RECORDS FOR THE TASK section start
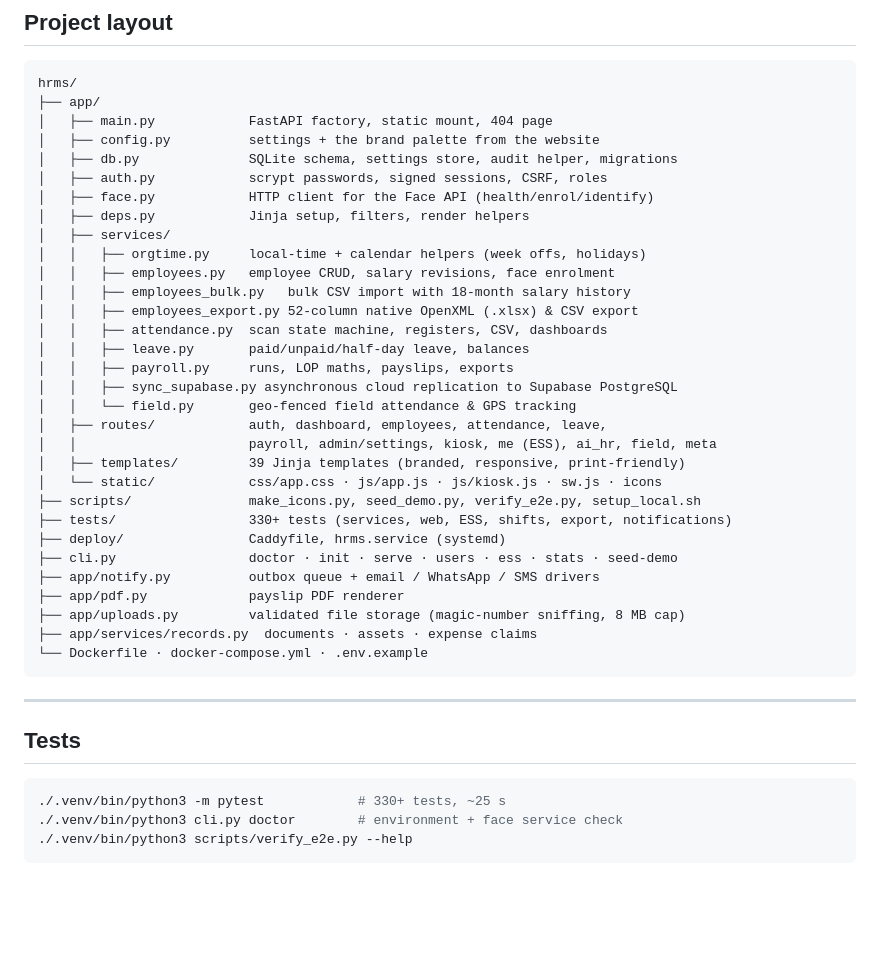
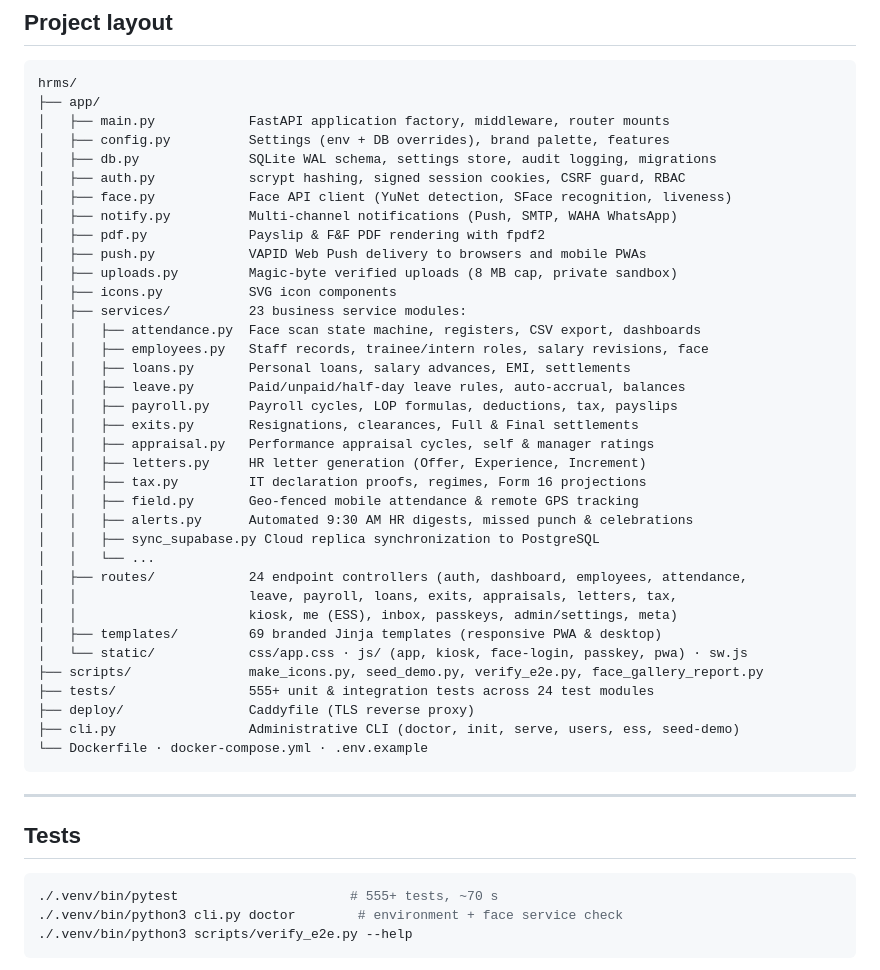
Before and after one commit to AtulBangre/fakhri-hrms, a Markdown page: README.md, the part around one of its changes. GitHub-like rendering; blank space fills up the shorter version.

Commit message:
docs: update README, DEPLOY, and HR_GUIDE with WhatsApp, WAHA, loans, and trainee features

````diff
--- a/README.md
+++ b/README.md
@@ -314,34 +321,39 @@ and are edited at **Settings** in the UI — no restart needed.
 ```
 hrms/
 ├── app/
-│   ├── main.py            FastAPI factory, static mount, 404 page
-│   ├── config.py          settings + the brand palette from the website
-│   ├── db.py              SQLite schema, settings store, audit helper, migrations
-│   ├── auth.py            scrypt passwords, signed sessions, CSRF, roles
-│   ├── face.py            HTTP client for the Face API (health/enrol/identify)
-│   ├── deps.py            Jinja setup, filters, render helpers
-│   ├── services/
-│   │   ├── orgtime.py     local-time + calendar helpers (week offs, holidays)
-│   │   ├── employees.py   employee CRUD, salary revisions, face enrolment
-│   │   ├── employees_bulk.py   bulk CSV import with 18-month salary history
-│   │   ├── employees_export.py 52-column native OpenXML (.xlsx) & CSV export
-│   │   ├── attendance.py  scan state machine, registers, CSV, dashboards
-│   │   ├── leave.py       paid/unpaid/half-day leave, balances
-│   │   ├── payroll.py     runs, LOP maths, payslips, exports
-│   │   ├── sync_supabase.py asynchronous cloud replication to Supabase PostgreSQL
-│   │   └── field.py       geo-fenced field attendance & GPS tracking
-│   ├── routes/            auth, dashboard, employees, attendance, leave,
-│   │                      payroll, admin/settings, kiosk, me (ESS), ai_hr, field, meta
-│   ├── templates/         39 Jinja templates (branded, responsive, print-friendly)
-│   └── static/            css/app.css · js/app.js · js/kiosk.js · sw.js · icons
-├── scripts/               make_icons.py, seed_demo.py, verify_e2e.py, setup_local.sh
-├── tests/                 330+ tests (services, web, ESS, shifts, export, notifications)
-├── deploy/                Caddyfile, hrms.service (systemd)
-├── cli.py                 doctor · init · serve · users · ess · stats · seed-demo
-├── app/notify.py          outbox queue + email / WhatsApp / SMS drivers
-├── app/pdf.py             payslip PDF renderer
-├── app/uploads.py         validated file storage (magic-number sniffing, 8 MB cap)
-├── app/services/records.py  documents · assets · expense claims
+│   ├── main.py            FastAPI application factory, middleware, router mounts
+│   ├── config.py          Settings (env + DB overrides), brand palette, features
+│   ├── db.py              SQLite WAL schema, settings store, audit logging, migrations
+│   ├── auth.py            scrypt hashing, signed session cookies, CSRF guard, RBAC
+│   ├── face.py            Face API client (YuNet detection, SFace recognition, liveness)
+│   ├── notify.py          Multi-channel notifications (Push, SMTP, WAHA WhatsApp)
+│   ├── pdf.py             Payslip & F&F PDF rendering with fpdf2
+│   ├── push.py            VAPID Web Push delivery to browsers and mobile PWAs
+│   ├── uploads.py         Magic-byte verified uploads (8 MB cap, private sandbox)
+│   ├── icons.py           SVG icon components
+│   ├── services/          23 business service modules:
+│   │   ├── attendance.py  Face scan state machine, registers, CSV export, dashboards
+│   │   ├── employees.py   Staff records, trainee/intern roles, salary revisions, face
+│   │   ├── loans.py       Personal loans, salary advances, EMI, settlements
+│   │   ├── leave.py       Paid/unpaid/half-day leave rules, auto-accrual, balances
+│   │   ├── payroll.py     Payroll cycles, LOP formulas, deductions, tax, payslips
+│   │   ├── exits.py       Resignations, clearances, Full & Final settlements
+│   │   ├── appraisal.py   Performance appraisal cycles, self & manager ratings
+│   │   ├── letters.py     HR letter generation (Offer, Experience, Increment)
+│   │   ├── tax.py         IT declaration proofs, regimes, Form 16 projections
+│   │   ├── field.py       Geo-fenced mobile attendance & remote GPS tracking
+│   │   ├── alerts.py      Automated 9:30 AM HR digests, missed punch & celebrations
+│   │   ├── sync_supabase.py Cloud replica synchronization to PostgreSQL
+│   │   └── ...
+│   ├── routes/            24 endpoint controllers (auth, dashboard, employees, attendance,
+│   │                      leave, payroll, loans, exits, appraisals, letters, tax,
+│   │                      kiosk, me (ESS), inbox, passkeys, admin/settings, meta)
+│   ├── templates/         69 branded Jinja templates (responsive PWA & desktop)
+│   └── static/            css/app.css · js/ (app, kiosk, face-login, passkey, pwa) · sw.js
+├── scripts/               make_icons.py, seed_demo.py, verify_e2e.py, face_gallery_report.py
+├── tests/                 555+ unit & integration tests across 24 test modules
+├── deploy/                Caddyfile (TLS reverse proxy)
+├── cli.py                 Administrative CLI (doctor, init, serve, users, ess, seed-demo)
 └── Dockerfile · docker-compose.yml · .env.example
 ```
 
@@ -350,7 +362,7 @@ hrms/
 ## Tests
 
 ```bash
-./.venv/bin/python3 -m pytest            # 330+ tests, ~25 s
+./.venv/bin/pytest                      # 555+ tests, ~70 s
 ./.venv/bin/python3 cli.py doctor        # environment + face service check
 ./.venv/bin/python3 scripts/verify_e2e.py --help
 ```
````
Also changed, not shown: other parts of README.md (+22 -15 lines), docs/DEPLOY.md (+35 -11 lines), docs/HR_GUIDE.md (+61 -6 lines).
RECORDS FOR THE TASK section end
All that is wanted is a faithful reproduction of the line above with "SFace recognition, liveness)", the line with "Form 16 projections", and every line in between.

+│   ├── face.py            Face API client (YuNet detection, SFace recognition, liveness)
+│   ├── notify.py          Multi-channel notifications (Push, SMTP, WAHA WhatsApp)
+│   ├── pdf.py             Payslip & F&F PDF rendering with fpdf2
+│   ├── push.py            VAPID Web Push delivery to browsers and mobile PWAs
+│   ├── uploads.py         Magic-byte verified uploads (8 MB cap, private sandbox)
+│   ├── icons.py           SVG icon components
+│   ├── services/          23 business service modules:
+│   │   ├── attendance.py  Face scan state machine, registers, CSV export, dashboards
+│   │   ├── employees.py   Staff records, trainee/intern roles, salary revisions, face
+│   │   ├── loans.py       Personal loans, salary advances, EMI, settlements
+│   │   ├── leave.py       Paid/unpaid/half-day leave rules, auto-accrual, balances
+│   │   ├── payroll.py     Payroll cycles, LOP formulas, deductions, tax, payslips
+│   │   ├── exits.py       Resignations, clearances, Full & Final settlements
+│   │   ├── appraisal.py   Performance appraisal cycles, self & manager ratings
+│   │   ├── letters.py     HR letter generation (Offer, Experience, Increment)
+│   │   ├── tax.py         IT declaration proofs, regimes, Form 16 projections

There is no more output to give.